© Marek - Fotolia

Tony Soprano had nothing on the made men of, an organized cybercrime ring that federal prosecutors say stole more than $50 million in an identity theft and credit card scam. 

And today a Georgia man, Cameron "Kilobit" Harris, 28, was sentenced to 9.5 years of real, not virtual, prison time and ordered to pay $50.8 million in restitution for his role in the scheme.

“Cyber thieves created a real criminal organization through the virtual world of the Internet, stealing credit card data and relying on technology, perceived anonymity, and international borders to evade law enforcement,” said Assistant Attorney General Leslie R. Caldwell of the Justice Department’s Criminal Division. “Cameron Harrison made a living by using that stolen financial information.. Applying time-honored techniques from mob and gang prosecutions to this new generation of cybercriminals, we were able to infiltrate and bring down the ring.”

Criminal enterprise

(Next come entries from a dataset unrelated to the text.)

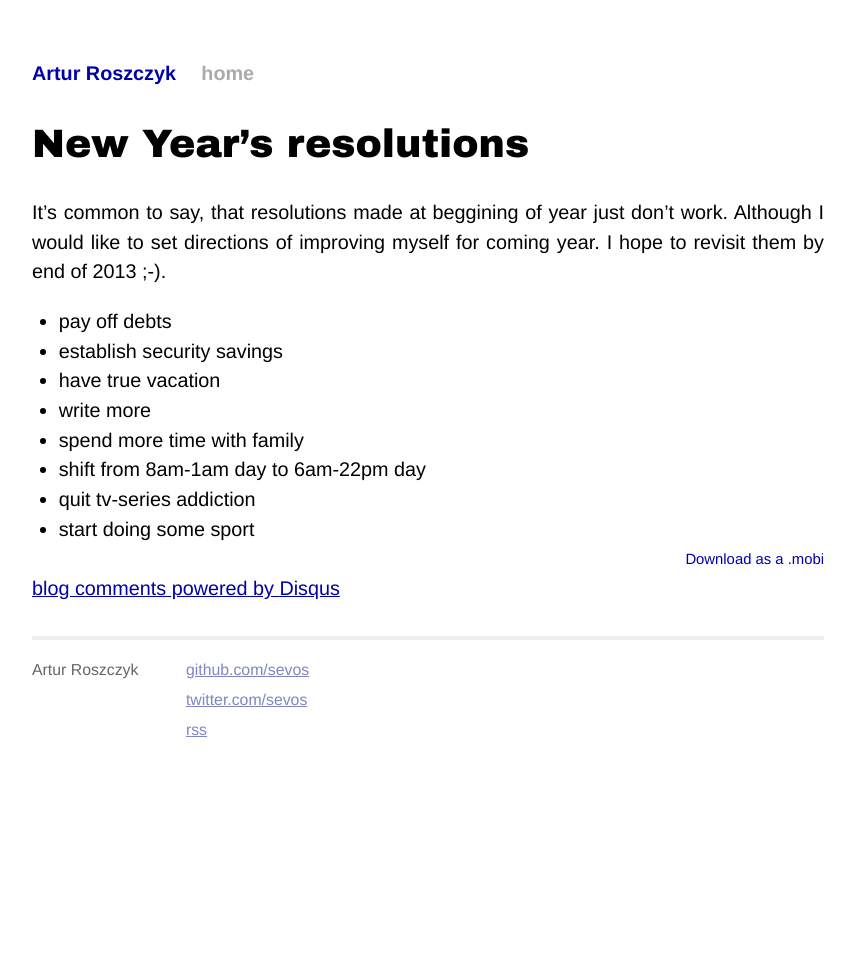
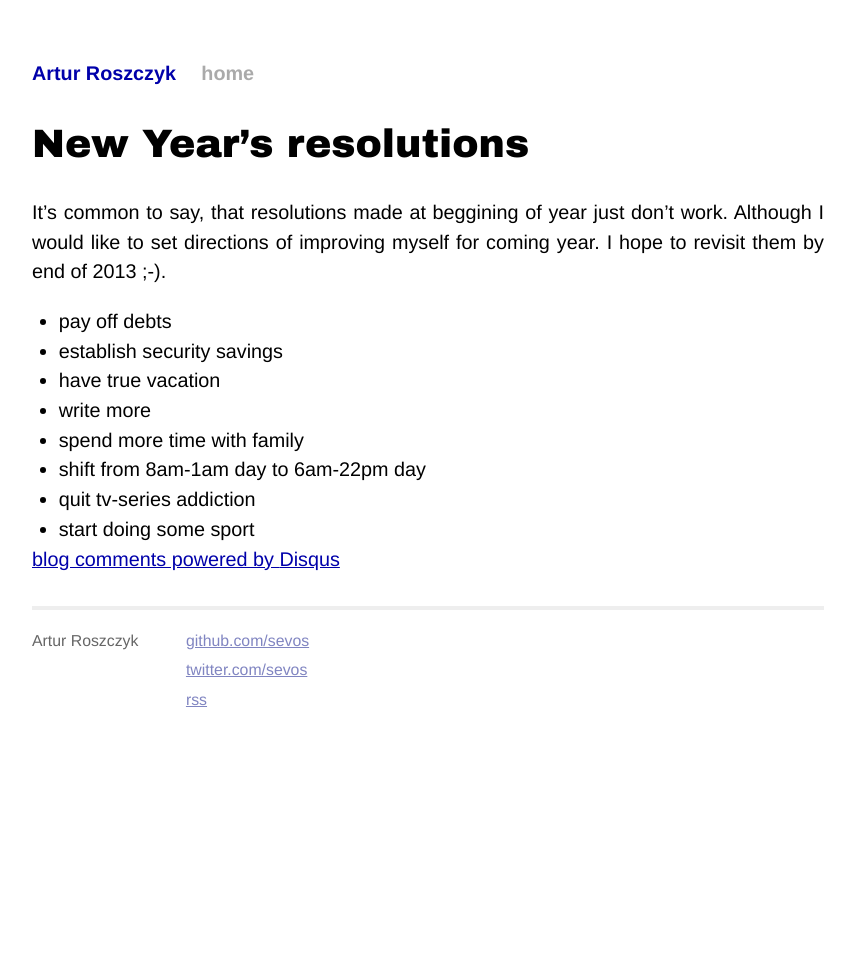
Before and after one commit to sevos/sevos.github.com, a Jekyll site: the page built from _posts/2013-01-01-resolutions.markdown, in a window 1280 px wide. Shown: the whole page, without its empty margins (212-1067 px from the left). Built offline with Jekyll 4.4.1, drawn with Linux system fonts in a browser that asks for light colours; comment, search, counter and statistics services are not loaded.

Commit message:
Remove 'Download as .mobi'

```diff
--- a/_layouts/post.html
+++ b/_layouts/post.html
@@ -4,11 +4,6 @@ layout: default
 
 <div id="post">
 {{ content }}
-
-  <script>
-  document.write('<a id="mobi" href="http://readify.r12.railsrumble.com/library/10/'+window.btoa(document.location.href)+'.mobi">Download as a .mobi</a>')
-  </script>
-  <div class="clear"></div>
 </div>
 
 {% include disqus.html %}
```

Harrison admitted at his guilty plea hearing that he became associated with the organization in June 2008. According to Harrison’s admissions, was an Internet-based, international criminal enterprise whose members trafficked in compromised credit card account data and counterfeit identifications and committed money laundering, narcotics trafficking and computer crimes.

Harrison admitted that he purchased compromised credit card account data and other personal identifying information from fellow members. He also admitted to possessing over 260 compromised credit and debit card numbers, which were recovered from his computer and email accounts following his arrest.

Harrison was identified when he purchased a counterfeit Georgia driver’s license from an undercover special agent through the network. During interactions with the undercover special agent, Harrison admitted to having been a vendor of counterfeit identifications in the defunct cyberfraud organization “ShadowCrew.”

Fifty-five individuals were charged in four separate indictments in Operation Open Market, which targeted the organization. To date, 26 individuals have been convicted and the rest are either fugitives or are pending trial.

Harrison pleaded guilty in April 2014 to participating in a racketeer influenced corrupt organization, conspiracy to engage in a racketeer influenced and corrupt organization, and trafficking in and production of false identification documents.

“The financial toll exacted by identity theft and credit card fraud can be crippling to victims both financially and emotionally,” said Daniel G. Bogden of the District of Nevada. “These are far from victimless crimes and the members of this organization were responsible for the theft of over $50 million. We are working diligently with our law enforcement partners to ensure that the people who commit these high-tech crimes are put out of business.”

Share your Comments